Here we have a text published in the periodical of a small archaeological group in 1954. First we see a lengthy and somewhat dry list of known remains and all the way at the end appears a ‘Farwerckian’ theory.Read More »Archaeological Remains In The Vicinity Of Baarn
From 1951 to 1958 Farwerck and others created the periodical Nehalennia. In the III-2 issue of 1958 a text by Farwerck that proves that he was still investigating the heathen origins of Freemasonry, but he came in with a slightly different angle.
Once again I scanned the article, threw it through an online OCR program and after some corrections, through the Google translator.Read More »The Secrets of the Building Huts
Here I present you a text that was published in Bouwsteenen 1/2 (first issue of second year), 1926. It gives a nice idea of how Farwerck approaches spirituality (to use a vague term). He refers to a range of different authors and seems to refer to his own spiritual development. As before, translation is not too easy. Farwwerck’s Dutch is cluttered with many sentences within sentences. The English gives an idea of his writing style.Read More »Farwerck on initiation
Here is an example of Farwerck as Masonic historian. Farwerck published texts in a periodical called Bouwsteenen which was made available by two of his Masonic brothers. Later the subtitle was changed and another editor turned the periodical in a much less Masonic publication. Farwerck contributed but one text to this second version, a reaction to a text written by the new editor himself. Farwerck shows himself a well-read and critical writer.Read More »Some remarks
This is the second oldest text of Farwerck that I know. It was published in an internal publication of the Dutch federation of Le Droit Humain in 1922. I only have photos of the text. I tried ‘to OCR’ them online and then threw the text through Google translator. Of course I have made some corrections, but the text won’t be a perfect translation of a century old Dutch text.
Farwerck used quite a few abbreviations. Instead of translating them to English abbreviations I just gave the English terms for most of them. Terms such as “lesser lights” or “Sr. Warden” aren’t that exciting anymore I think.
Read More »Kabbalah and Freemasonry
Read More »Concluding remarks
It therefor appears, that with masonic usages there is a large number, that have a striking resemblance with those of Heathen-cultic societies, and also with the, to the latter related world-view and practices. Considering each separately the proof for coherence with the past for several correspondences are weak and also debatable, but taken in its entirety, it is likely, that also these cases of doubt can be connected to the Heathen past.
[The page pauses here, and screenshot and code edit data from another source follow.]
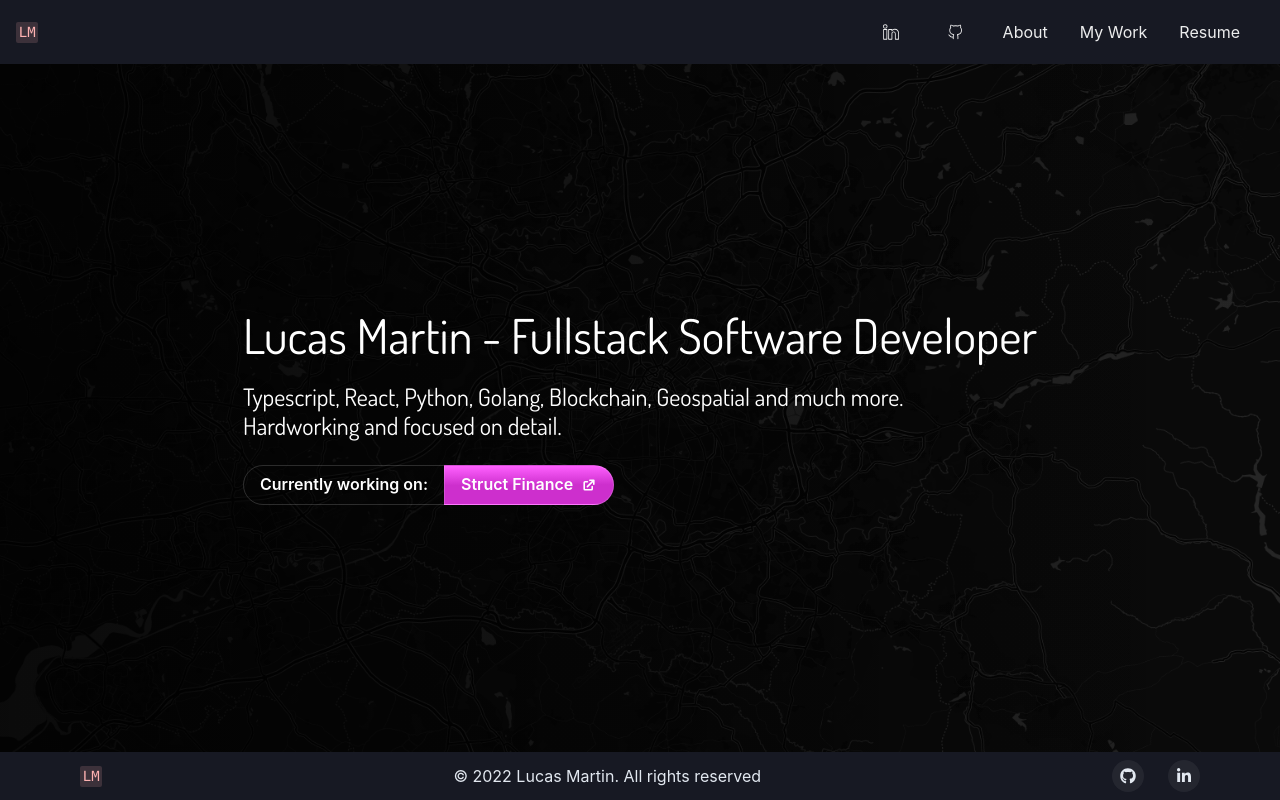
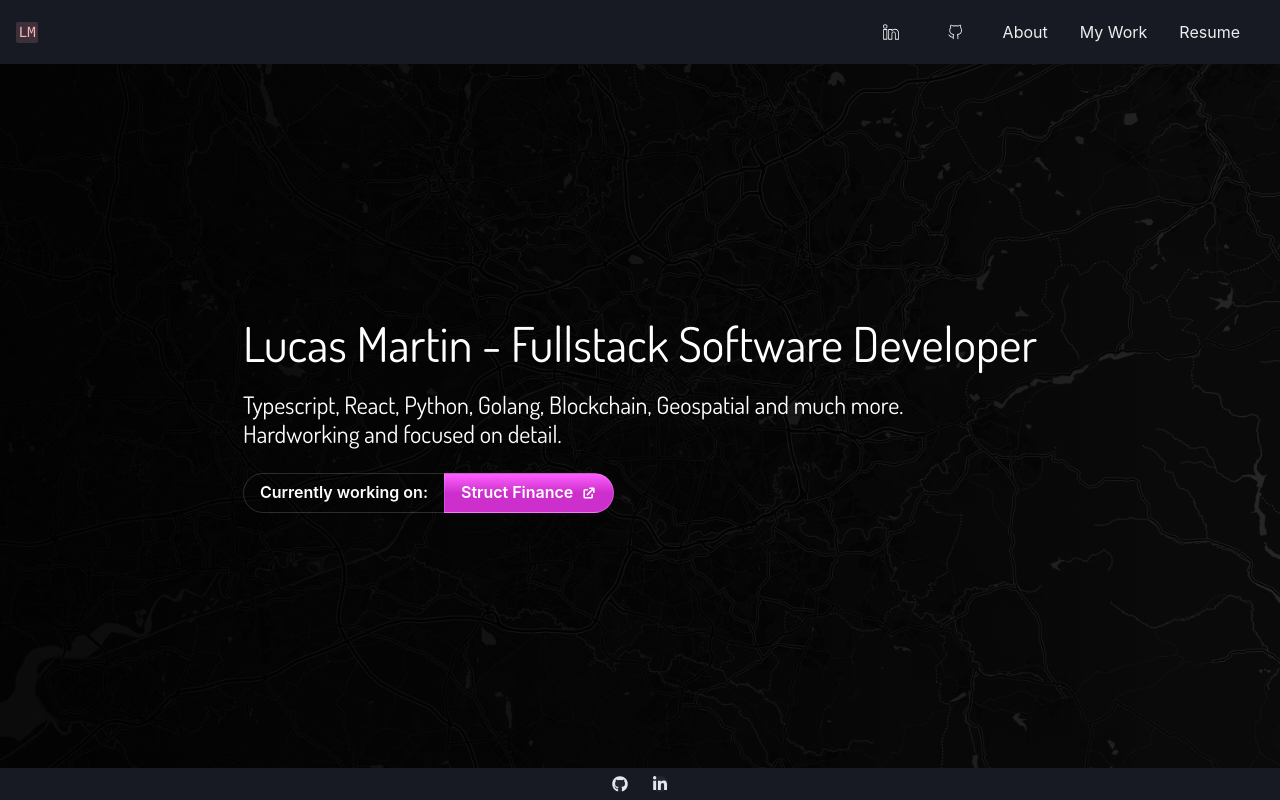
Before and after one commit to lm93547/LM, a Next.js app: page / in a window 1280 px wide. Built offline with nearby package versions, Linux system fonts and the light colour scheme.

Commit message:
making icons smaller & removing unnecessay copy

```diff
--- a/src/components/Footer/index.tsx
+++ b/src/components/Footer/index.tsx
@@ -26,8 +26,8 @@ const SocialButton = ({
     <chakra.button
       bg={useColorModeValue("blackAlpha.100", "whiteAlpha.100")}
       rounded={"full"}
-      w={8}
-      h={8}
+      w={4}
+      h={4}
       cursor={"pointer"}
       as={"a"}
       href={href}
@@ -62,11 +62,9 @@ export default function Footer() {
         py={2}
         direction={{ base: "column", md: "row" }}
         spacing={4}
-        justify={{ base: "center", md: "space-between" }}
+        justify={{ base: "center", md: "center" }}
         align={{ base: "center", md: "center" }}
       >
-        <Code colorScheme="red">{INITIALS}</Code>
-        <Text>{`© 2022 ${NAME}. All rights reserved`}</Text>
         <Stack direction={"row"} spacing={6}>
           {socialLinks.map((link, i) => {
             return (
```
For a large number of points of masonic symbolism no references could be found, but this is the result of the earlier mentioned reasons (later additions of building symbolism, Christian-Jewish symbols and hermetic, kabbalistic, alchemical symbolism, etc.).
The ancient North had its mysteries, like the more famous mysteries in the Middle East. Farwerck has collected many details based on which he sketches the possible rites. An element of the “Männerbünde” is the dressing in animal skin. Names such as Berserkr (‘bear skin wearers’) and Ulfhednar (‘wolf skin wearers’) say as much. Or what about deer skin? There is a famous drawing from the 1920’ies by Henri Breuil. A sketch he made of a rock carving from 13.000 BCE that he found in Arièges, France. The drawing is not undisputed. Some people say that the antlers sprang from the man’s imagination. Did the toes and fingers too? The image is called “the sorcerer” by some, which suggests that this is actually a man in disguise. Farwerck was of the same opinion and used this drawing as proof of early animal skin wearing. (Other investigators see the image as an animal spirit by the way).Read More »Continuity?
I wrote this article in 2013/4 for an upcoming issue of Northern Traditions that I doubt will ever appear after all these years, so I decided to publish it here.
Read More »Franz Farwerck on remnants of Männerbünde
When the Christianisation, at least the external, of the German tribes was completed, the proceedings of the men-bonds were initially continued. They could be divided into two groups, rites of initiation, which were more or less secret and the public proceedings, which sprang from views that were grounded in the initiations. Of these initiations, […] we find only traces in later periods, enough though to determine their existence. We mostly know the public proceedings because of ecclesiastic prohibitions, but also from many remnants that have survived in folkways. (2)